Logic Level MOSFETs, IRL or IRF?

If you need to switch a dc load, a MOSFET is a very useful component. Typically carrying much more current than a standard transistor, and better performance characteristics, like a high impedance gate that draws very little current. BJT's are current driven devices, MOSFETs are voltage driven devices.

Not all MOSFETs are the same, and too many Arduino sites show the IRF series MOSFET. The IRF series require 10v (VGS = 10.0 V) at the gate to fully open at anywhere near rated loads, so we use the IRL series. Any logic level N-Channel MOSFET (VGS = 5.0 V) will work, and look for the lowest RDS(on) (Ω) resistance you can practically find, to limit heat buildup. Connect your DC load between + and the Drain (D) of the MOSFET. Connect the MOSFET Source (S) to ground, or negative terminal of your voltage source. We add two resistors, a 10k Ohm from the MOSFET Gate (G) to ground to ensure turnoff when Gate signal is removed, and a 125 Ohm resistor between the Arduino output and the MOSFET Gate (G). This protects the Arduino pin from too much current draw. The value is determined by the voltage of the Arduino pin (5v) divided by the max current we want to allow (40ma). The IRL540 shown has a built in snubber diode that prevents motor flyback from damaging the MOSFET or Arduino.
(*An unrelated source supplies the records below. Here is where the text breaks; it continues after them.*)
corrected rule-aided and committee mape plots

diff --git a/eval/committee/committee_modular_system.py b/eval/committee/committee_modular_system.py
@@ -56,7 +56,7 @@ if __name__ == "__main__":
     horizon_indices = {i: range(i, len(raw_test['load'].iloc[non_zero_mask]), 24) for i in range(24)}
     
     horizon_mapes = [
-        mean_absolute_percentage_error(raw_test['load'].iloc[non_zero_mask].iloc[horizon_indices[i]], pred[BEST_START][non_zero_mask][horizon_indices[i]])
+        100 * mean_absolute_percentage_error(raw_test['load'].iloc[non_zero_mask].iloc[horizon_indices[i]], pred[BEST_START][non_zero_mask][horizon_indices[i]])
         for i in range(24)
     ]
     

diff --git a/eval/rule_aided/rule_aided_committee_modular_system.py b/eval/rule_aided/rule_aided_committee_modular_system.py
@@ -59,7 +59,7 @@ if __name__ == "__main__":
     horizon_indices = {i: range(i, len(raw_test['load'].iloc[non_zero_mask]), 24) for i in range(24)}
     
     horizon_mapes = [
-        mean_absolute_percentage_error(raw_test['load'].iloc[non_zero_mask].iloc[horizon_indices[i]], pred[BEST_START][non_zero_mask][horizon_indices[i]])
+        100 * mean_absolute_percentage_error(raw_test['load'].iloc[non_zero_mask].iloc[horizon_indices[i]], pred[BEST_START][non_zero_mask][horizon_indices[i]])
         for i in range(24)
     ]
The Arduino sends a HIGH signal to turn on the MOSFET, a LOW to turn it off, and can also use PWM (analogWrite on an appropriate pin) to control motor speed, lamp brightness, etc.





No comments:

Post a Comment